For those who still might be unfamiliar with me I am a full-time stay-at-home dad and part time traveling artist during the warmer months of the year. Since making this transition about five years ago every winter has been an incredible struggle to make ends meet...or let's call it an even more dramatic struggle than the usual one the rest of the year.
Each of those off seasons from selling art I've sought unsuccessfully some type of temporary employment to prevent the need to constantly borrow money from family members to make it through the cold months. Most employers aren't very interested in hiring someone who has several hours available each day scattered between nursing hours, doctor appointments, therapies, and the inevitable "sorry I can't come in - the nurse is sick so I have to keep Ben." A long story short (you can catch the longer version at our blog over the next few days - it is quite interesting) I've recently found work that fits perfect with all of those scheduling conflicts! Officially I am now a house painter helping a friend with a fast track renovation of her house which happens to be very old...as in I am certain I found hieroglyphics behind some old masonry recently removed.
For the most part I am truly enjoying the work. I despise a cramped office environment and though technically I have a boss to answer to, I get to work on my own. Most importantly I get to work with my hands. I guess I've discovered my collar is more a shade of blue than white.
Last week after a conversation with one of the other contractors on the job I began thinking about the correlation between the renovation project and the work involved in raising our exceptional son. The comparison at times has been quite startling. Most construction jobs revolve around a blueprint or a master set of drawings providing each trade very specific and detailed information about how to complete their work. In the case of this project I'm now involved with our plan of action is based upon what we might find behind the next wall we tear out.
In the case of a typical child there is plenty of information available to serve as a blueprint for his or her growth. I recall reading those "What to Expect When You Are Expecting" books during the first few years of our daughter's life. With an exceptional child there are no master drawings, no detailed specifics of how to get from point A to point B. Instead there is an ever-changing environment with few clear answers and difficult choices that involve creative thought, an adaptable mindset, and willingness to endure physically (and emotionally) challenging hardships.
This was made very clear to me this morning as I surveyed the work I've completed over the first few weeks. When I started I honestly didn't know if I had it in me to actually do a good job of painting. Yeah I am an acrylic painter by trade but this house painting stuff is a completely different animal! Also I found it difficult to know where to begin. We're talking a repaint on an entire house inside and out with other skilled workers needing to complete their work as well. To say it seemed like a confusing mess would be like saying Tiger Woods has a slight image problem at the moment.
Essentially I just followed my intuition (and a few hints from the homeowner about what she wanted completed first) and just started. The first few days it didn't feel like I was accomplishing a whole lot - doing a good paint job involves a great deal of preparation before applying that first coat of paint. I also got to know my coworkers who have been most helpful in communicating and organizing our goals so that we all work efficeintly.

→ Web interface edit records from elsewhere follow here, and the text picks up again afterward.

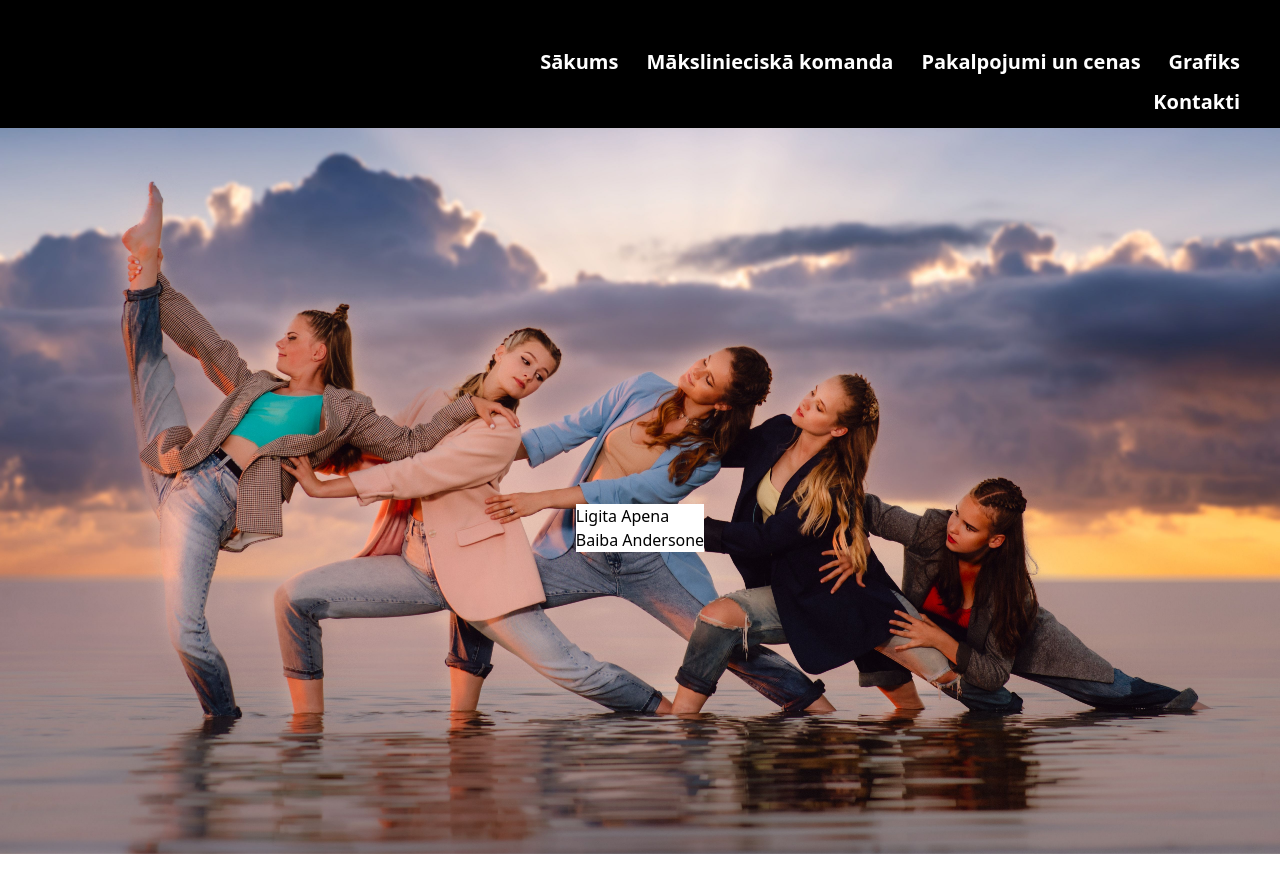
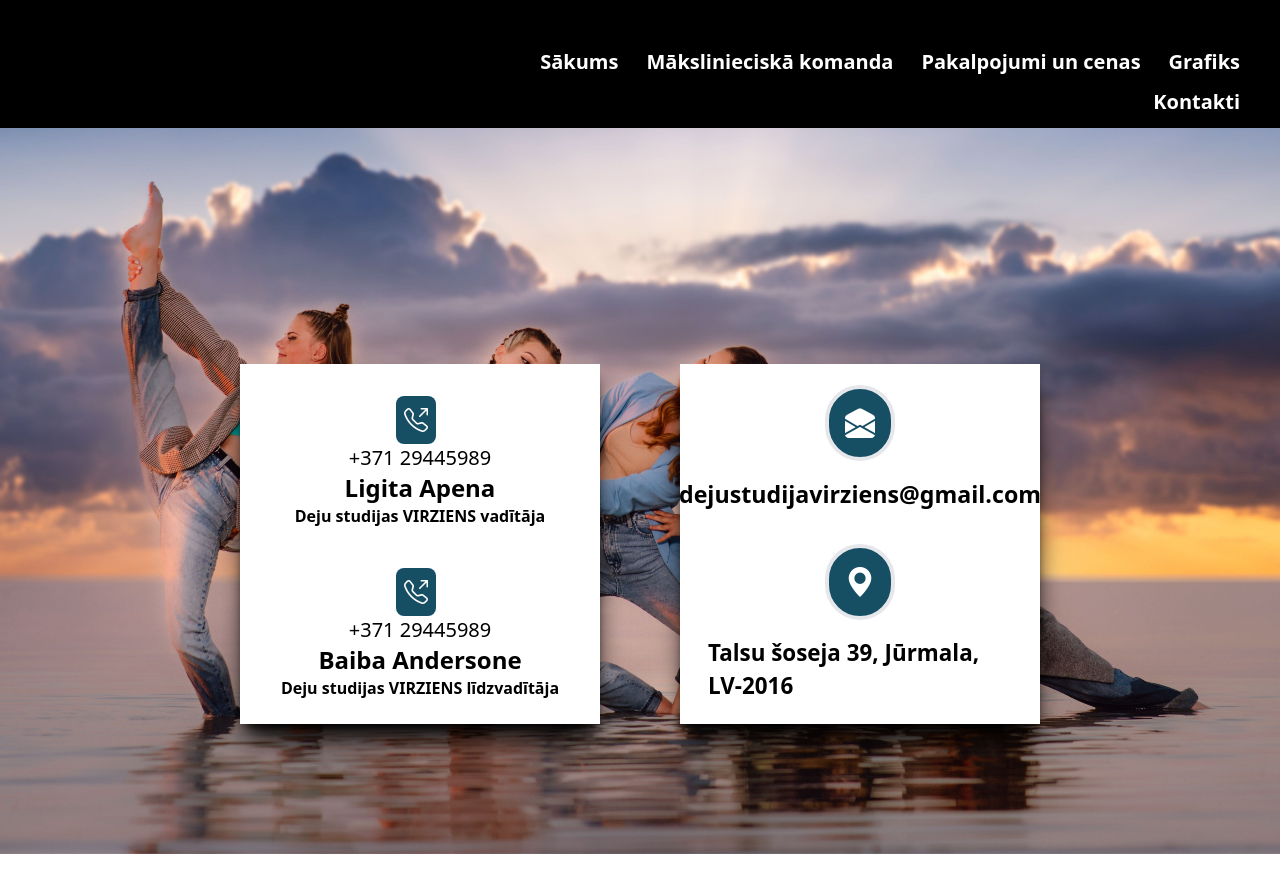
Before and after one commit to ErnestNeimanis/virziens, a Vue app in the folder virziens/: page /contacts in a window 1280 px wide. Shown: the top 892 px of the page. Built offline with nearby package versions, Linux system fonts and the light colour scheme; a web font is replaced by a local one.

Commit message:
contacts basic ready

```diff
--- a/virziens/src/components/contacts/ContactListCard.vue
+++ b/virziens/src/components/contacts/ContactListCard.vue
@@ -17,11 +17,33 @@ function telHref(phone: string | undefined) {
 </script>
 
 <template>
-    <div class="bg-white">
-        <div v-for="c in contacts">
-            <div>
-                <span>{{ c.name }}</span>
+    <div class="  bg-white w-full h-full flex justify-center items-center">
+        <div class="flex flex-col gap-8">
+            <div v-for="contact in contacts" class="flex flex-col ">
+
+                   <div class="flex flex-col items-center mt-2">
+                    <a class="mr-2" :href="telHref(contact.phone)">
+                        <div class="bg-cyan-900 hover:bg-cyan-400 rounded-lg p-2">
+                            <i class="bi bi-telephone-outbound text-2xl text-white"></i>
+                        </div>
+
+                    </a>
+                    <div class="text-center">
+                        <span class="text-xl ">{{ telSeparate(contact.phone) }}</span>
+
+                    </div>
+                </div>
+
+                <div class=" text-center">
+                    <span class="text-2xl  font-bold">{{ contact.name }}</span>
+                </div>
+                <div class=" text-center">
+                    <span class="font-semibold">{{ contact.title }}</span>
+                </div>
+
+
             </div>
         </div>
+
     </div>
 </template>
--- a/virziens/src/components/contacts/GeneralContactsCard.vue
+++ b/virziens/src/components/contacts/GeneralContactsCard.vue
@@ -1,13 +1,48 @@
 <script setup lang="ts">
 import { contacts,generalContactData } from '@/composables/contacts';
+
+function addressHref(address: string | undefined): string {
+    if (!address) return "";
+    return `https://www.google.com/maps/search/?api=1&query=${address}`
+}
+
+function telSeparate(phone: string | undefined): string {
+    if (!phone) return "";
+    return `${phone.substring(0, 4)} ${phone.substring(4, phone.length)}`
+}
+function telHref(phone: string | undefined) {
+    if (!phone) return ""
+    return `tel:${phone}`
+}
 
 
 </script>
 
 <template>
 
-<div class="bg-white w-[25vw] h-[25vw] min-w-[360px] min-h-[360px] ">
+  <div class=" w-full h-full flex flex-col justify-center items-center gap-8 bg-white">
 
-</div>
+                <div class="flex flex-col items-center gap-4">
+                    <div class="border-4 p-4 rounded-full bg-cyan-900 hover:bg-cyan-400">
+                        <i class="bi bi-envelope-open-fill text-3xl text-white"></i>
+                    </div>
+                    <div >
+                        <span class=" text-[145%] font-bold">{{ generalContactData.email }}</span>
+                    </div>
+                </div>
+
+                <div class="border w-[90%] border-stone-400 hidden"></div>
+
+
+                <div class="flex flex-col items-center gap-4">
+                    <div  class="border-4 p-4 rounded-full bg-cyan-900 hover:bg-cyan-400">
+                        <a :href="addressHref(generalContactData.address)"><i class="bi bi-geo-alt-fill  text-3xl text-white"></i></a>
+                    </div>
+                    <div class="px-7">
+                        <span class="  text-[140%] font-bold whitespace-break-spaces">{{ generalContactData.address }}</span>
+                    </div>
+                </div>
+
+            </div>
 
 </template>
--- a/virziens/src/components/home/HomeSection2.vue
+++ b/virziens/src/components/home/HomeSection2.vue
@@ -49,7 +49,7 @@ onMounted(() => {
       <div
         class="relative flex   ">
         <article
-          class="flex flex-col mt-[25vw] md:gap-[10vw] gap-4  lg:text-5xl md:text-5xl sm:text-2xl xs:text-base  px-6   h-full ">
+          class="flex flex-col mt-[25vw] md:gap-[10vw] gap-4  lg:text-6xl md:text-5xl sm:text-4xl xs:text-xl  px-6   h-full ">
 
           <p :class="secondTextAnimationClass" ref="secondText"
             class="  transition-all mb-[3.5vw] w-full text-center   rounded-lg px-6 my-56 font-extrabold bg-white/40 "
--- a/virziens/src/views/ContactsView.vue
+++ b/virziens/src/views/ContactsView.vue
@@ -25,15 +25,15 @@ function telSeparate(phone: string | undefined): string {
   <Header class="bg-black" />
   <div class=" min-h-screen">
 
-    <!-- <div>
-      <img :src="topImage" alt="">
-    </div> -->
-    <main class="flex justify-center items-center  ">
+    <main class="flex justify-center items-center  min-h-screen min-w-screen pt-8">
       <img :src="topImage" alt="" class="min-h-screen object-cover fixed top-0 z-[-1] ">
-      <div class="h-screen w-screen flex justify-center items-center ">
-        <div class="flex gap-24">
-          <div>
+      <div class="n flex justify-center items-center fixe  ">
+        <div class="flex justify-center items-center flex-wrap gap-20 w-full px-4 ">
+          <div class=" md:w-[25vw] md:h-[25vw] w-[90vw] h-[90vw]  shadow shadow-black shadow-xl min-w-[360px] min-h-[360px] ">
             <ContactListCard />
+          </div>
+          <div class="md:w-[25vw] md:h-[25vw] w-[90vw] h-[90vw]  shadow shadow-black shadow-xl min-w-[360px] min-h-[360px]">
+            <GeneralContactsCard />
           </div>
 
         </div>
```
Also changed, not shown: 5 other files (tests, documents, lock files or other folders).
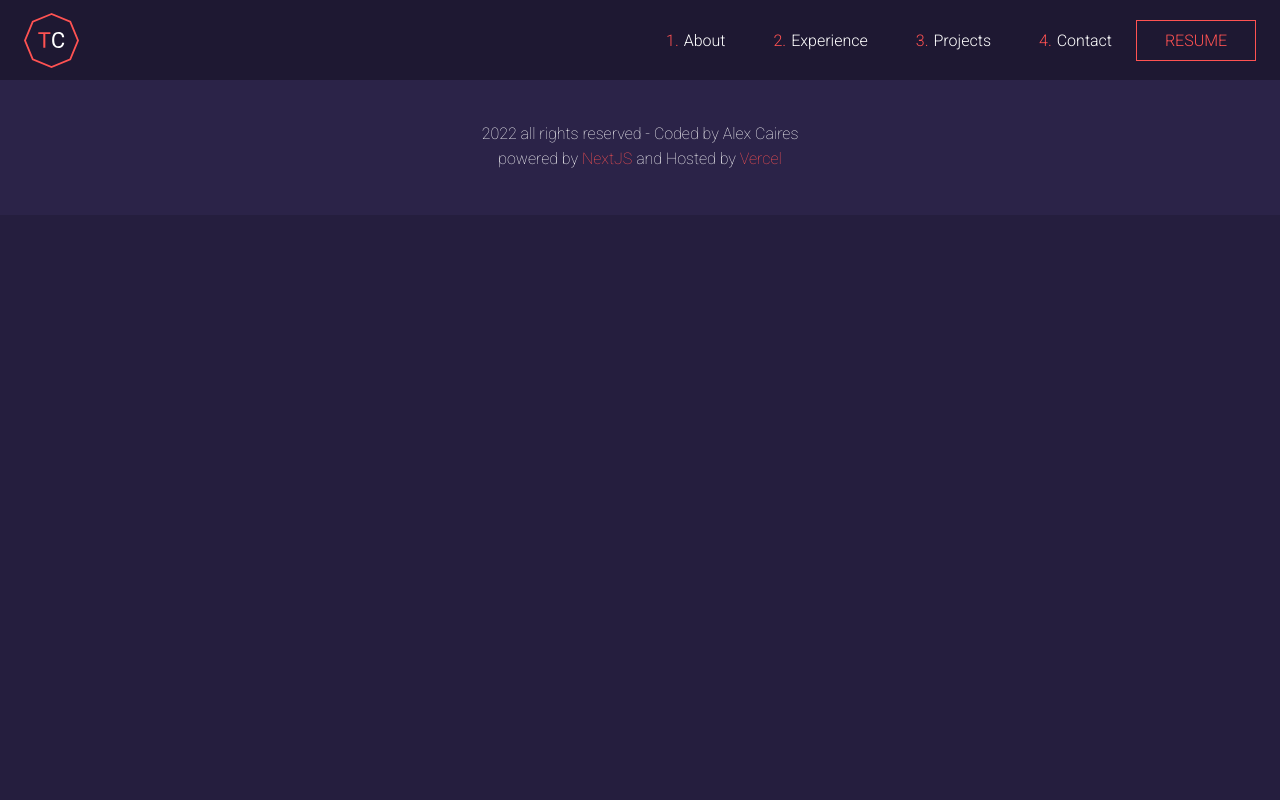
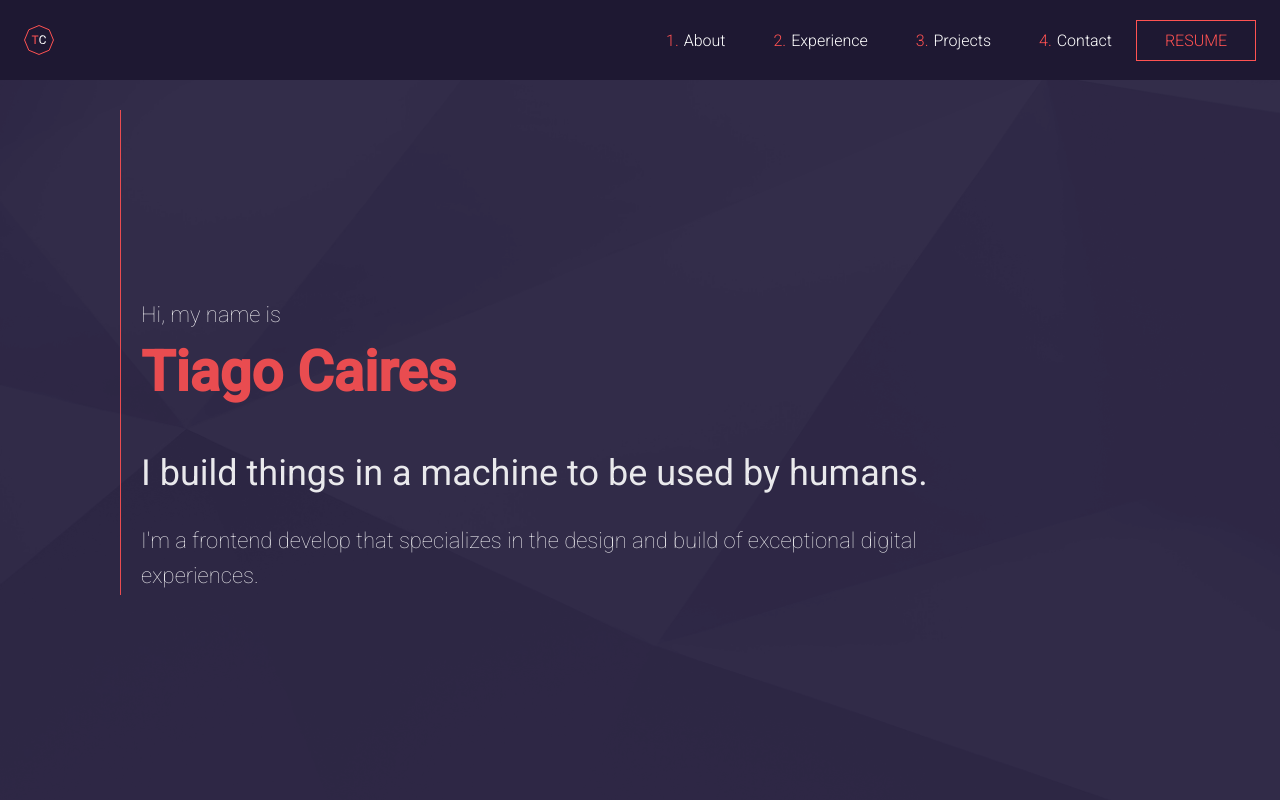
Before and after one commit to AleexCaires/Portfolio, a Next.js app: page / in a window 1280 px wide. Shown: the top 800 px of the page. Built offline with nearby package versions, Linux system fonts and the light colour scheme.

Commit message:
General changes/ updates

```diff
--- a/components/Logo/LogoIcon.js
+++ b/components/Logo/LogoIcon.js
@@ -1,6 +1,6 @@
 import React from 'react'
 
-const LogoIcon = ({size="55px"}) => {
+const LogoIcon = ({size="30px"}) => {
   return (
     <svg width={size} height={size} viewBox="0 0 60 60" version="1.1" xmlns="http://www.w3.org/2000/svg">
     <title>Logo</title>
--- a/pages/_app.js
+++ b/pages/_app.js
@@ -3,6 +3,7 @@ import Layout from '../components/Layout';
 import { GlobalStyle } from '../styles/globals';
 import {theme} from '../theme/theme';
 import { ThemeProvider } from 'styled-components';
+import Hero from '../components/Hero/Hero';
 
 function MyApp({ Component, pageProps }) {
   return (
@@ -11,6 +12,7 @@ function MyApp({ Component, pageProps }) {
     <ThemeProvider theme={theme}>
       <Layout>
         <Component {...pageProps} />
+        <Hero />
       </Layout>
     </ThemeProvider>
     </>
```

So as I finished cleaing up today I felt a sense of pride and confidence that I didn't have two and a half weeks ago. That feeling was not unlike the one Joan and I felt back in October when we celebrated Ben's tenth birthday. It was amazing to appreciate the "work" we have done ourselves working a decade without a blueprint.
Ben and Bennie usually do most of their construction at A Work of Art: Raising Our Exceptional Son.